By C.B. Hanif
It’s something that any congregation — or, better yet, group of congregations — can do.
This time it’s the Delray Beach Interfaith Clergy Association.
The idea germinated from photocopies of Peace Notes. And the note scribbled across them: “Could we do something like this here? Interfaith Harvest.”
One of the headlines in that spring 2006 issue of the Presbyterian Peacemaking Program newsletter read, “Shared Thanksgiving, Montclair Presbyterian Church, Oakland, California.”
Beneath a photo (caption: “A spirit of celebration filled the hall”), a single paragraph told the story: “When Tinka Larsen proposed an Interfaith Harvest Dinner, some thought the idea too ambitious. Her enthusiasm proved contagious and the commitment was made. Over 180 people from Montclair, the Kehilla Community Synagogue, and the Islamic Cultural Center gathered on Nov. 13. Christians, Jews and Muslims planned and cooked together, decorated and cleaned up together. Conversations buzzed around the room as diners exchanged names, e-mail addresses and telephone numbers. Prayer and food, story and song were enjoyed. A member of each congregation shared a version of the creation story.

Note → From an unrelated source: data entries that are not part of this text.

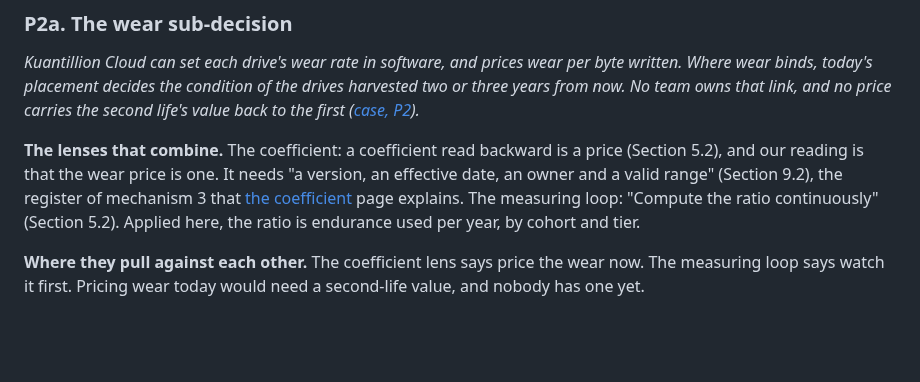
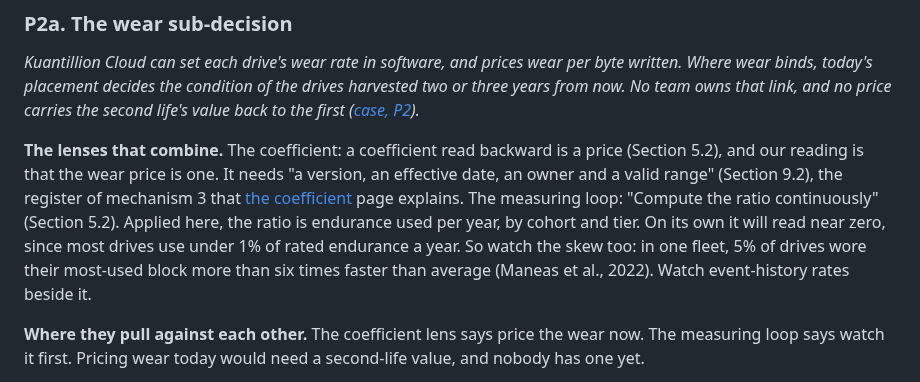
Before and after one commit to anacay/cpp, a Markdown page: body-of-knowledge/guide/case-kuantillion-cloud-practice.md, the part around the change. Rendered like a GitHub page; blank space fills up the shorter version.

Commit message:
Case3 A24: P2a metric adds erase-count skew and event-history rates
Co-Authored-By: Claude Opus 5.5 <noreply@anthropic.com>
Claude-Session: https://claude.ai/code/session_01YWdF3GvQB3Vu45EsLZZumD

```diff
--- a/body-of-knowledge/guide/case-kuantillion-cloud-practice.md
+++ b/body-of-knowledge/guide/case-kuantillion-cloud-practice.md
@@ -430,7 +430,7 @@ Some keeps aren't available at all. Where incoming hardware needs the slot's pow
 
 *Kuantillion Cloud can set each drive's wear rate in software, and prices wear per byte written. Where wear binds, today's placement decides the condition of the drives harvested two or three years from now. No team owns that link, and no price carries the second life's value back to the first ([case, P2](case-kuantillion-cloud-full.md#p2-when-does-the-host-go)).*
 
-**The lenses that combine.** The coefficient: a coefficient read backward is a price (Section 5.2), and our reading is that the wear price is one. It needs "a version, an effective date, an owner and a valid range" (Section 9.2), the register of mechanism 3 that [the coefficient](concept-the-coefficient.md) page explains. The measuring loop: "Compute the ratio continuously" (Section 5.2). Applied here, the ratio is endurance used per year, by cohort and tier.
+**The lenses that combine.** The coefficient: a coefficient read backward is a price (Section 5.2), and our reading is that the wear price is one. It needs "a version, an effective date, an owner and a valid range" (Section 9.2), the register of mechanism 3 that [the coefficient](concept-the-coefficient.md) page explains. The measuring loop: "Compute the ratio continuously" (Section 5.2). Applied here, the ratio is endurance used per year, by cohort and tier. On its own it will read near zero, since most drives use under 1% of rated endurance a year. So watch the skew too: in one fleet, 5% of drives wore their most-used block more than six times faster than average (Maneas et al., 2022). Watch event-history rates beside it.
 
 **Where they pull against each other.** The coefficient lens says price the wear now. The measuring loop says watch it first. Pricing wear today would need a second-life value, and nobody has one yet.
 
```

A spirit of Thanksgiving was truly present.”
Well, it’s not too early to replicate that idea across America — and anyplace else where people could use an excuse to express gratitude, share good food and get to know fellow citizens of this planet.
The Rev. Elizabeth Hill, of the Church of the Palms, UCC, shared those photocopies during the Delray association’s May meeting. She formerly had been part of that Oakland congregation. And since it was she who had written the “could we?” note, she had just volunteered to help the Interfaith Harvest Dinner happen.
Hill served on a similar committee two years ago when the Delray group hosted Jewish, Christian and Muslim women on their The Faith Club book tour promoting mutual understanding. At her new committee’s first meeting July 2 at St. Paul’s Episcopal Church, she said everyone she had asked had agreed to help. No date or venue was set. But there was consensus for an open and peaceful atmosphere for learning and sharing, one particularly inviting for youths rather having them nodding off to adults’ monologues.
The Delray Beach Interfaith Clergy Association is one of many interfaith groups doing good things that we’ll keep telling about here.
Montclair’s idea apparently wasn’t too ambitious. But congregations can be as ambitious as they like.
So do try this at home. And tell us what you’re planning — and when. Who said Thanksgiving was the only time to show appreciation for life, and for each other?
C.B. Hanif, former news ombudsman and editorial columnist for The Palm Beach Post, is a freelance writer, editor and media and interfaith consultant and speaker. Contact him at email@example.com or see his blog, InterFaith21.com.